Yeon-Su Kim was passionate about science, economics and cultural diversity in her role as executive director of NAU’s School of Forestry. She created programs and wrote grants to encourage globally marginalized people to study earth sciences. In an interview with KNAU just a few weeks before her death, Kim spoke about a campus-wide initiative to embrace student diversity and unlearn racism.

“What do you see when students are not from the majority? So, they’re not a minority, they are minoritized, right? So, how do you see, our faculty see, the student when they come from different background, how we see that is a strength instead of weaknesses? They bring different cultural perspective that would enrich our program,” she said.

Kim was originally from South Korea. In her position at NAU, she constantly mentored students from across the globe and led natural resource management seminars with K–12 teachers on the Navajo Nation and other tribal lands. NAU forestry professor Jim Allen—no relation to Corey Allen—is Kim’s longtime friend and colleague of more than 15 years.

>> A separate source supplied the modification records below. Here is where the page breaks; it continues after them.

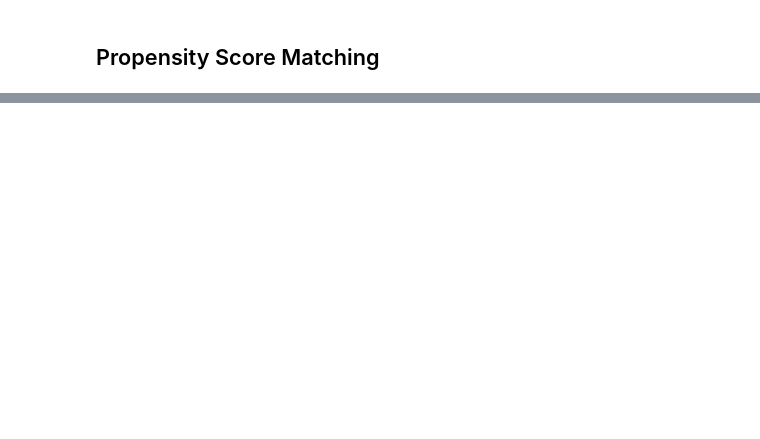
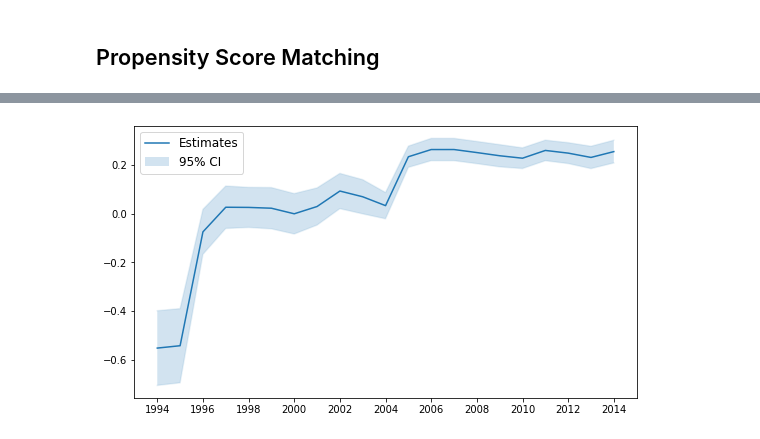
Before and after one commit to oooyiyangc/econ-honor-thesis, a Jupyter notebook: analysis/build/panel.ipynb, the cells around one changed output, grey strips where cells are left out. Drawn from its saved outputs; the diff is of its cells as text; code cells hidden in the pictures; blank space fills up the shorter version.

```diff
--- a/analysis/build/panel.ipynb
+++ b/analysis/build/panel.ipynb
@@ -312,0 +563,4 @@ plot_trend_over_time(y="INTEREST")
+# %%
+plot_trend_over_time_psm("WAGES_SALARIES")
+# %% [output]
+[figure, added]
```
Also changed, not shown: parts of 32 cells of this notebook, 1 other file.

“She was really coming into her own as a leader of the School of Forestry and as a leader in our profession more widely as well,” he says. “You could characterize her as a very ambitious person. But that ambition is not to advance her own career, it was to advance what she saw as the needs of the forestry profession.”

At the time of her death, Jim Allen says Kim was in the final stages of putting together a $20 million grant proposal to the U.S. Department of Agriculture for further diversity and access in the field of forestry.

“And we definitely want to honor her legacy by picking up the pieces of that proposal and getting it submitted. As long as people remember her, and remember her leadership style, I think people will want to emulate some of that,” he says.

Kim’s husband, Corey Allen, who was lost with her at sea, was also a strong force in the Flagstaff community. He was a passionate, lifelong photographer and printmaker who, in 2001, co-founded Hidden Light, a studio, darkroom and overall photography mecca.

“Cory taught me the nitty gritty, the nose-to-the-grindstone, in the darkroom. I think it was the attention to detail that I struggled with, and that Corey taught me how to do that,” says Matt Beaty.

He is the current owner of Hidden Light and worked with Allen for years. He says Allen was a master of the 19th-century platinum-palladium process, a labor-intensive but vibrant printing style favored by art collectors. He was among only a handful of people in the world who did it commercially.

“He pioneered some of the use of the technology that we use in this process,” says Beaty. “He made his own sort of chemical alterations to the way he liked the prints to look, and so he created the look that we still use in the lab—there’s a specific way we do things and that’s Corey’s way.”

In addition to his photographic work, Allen was also a devoted volunteer at Pine Forest Charter School in Flagstaff, where his and Kim’s two children attended classes. Beaty says when Allen transitioned away from his work at Hidden Light, he put everything he had into his kids’ school.

“The community lost, one its greatest servants. Corey was a blast, and he was a great mentor of mine. And I’m gonna miss him,” says Beaty.

A public memorial for Yeon-Su Kim and Corey Allen will take place at 1 p.m. on Sat, Dec. 10, at the Cline Library Auditorium on the Northern Arizona University campus in Flagstaff.

Ryan Heinsius was named interim news director and managing editor in January 2024. He joined KNAU's newsroom as an executive producer in 2013. He covers a broad range of stories from local, state and tribal politics to education, economy, energy and public lands issues, and frequently interviews internationally known and regional musicians. Ryan is an Edward R. Murrow Award winner and a Public Media Journalists Association Award winner, and a frequent contributor to NPR's Morning Edition, All Things Considered and national newscast.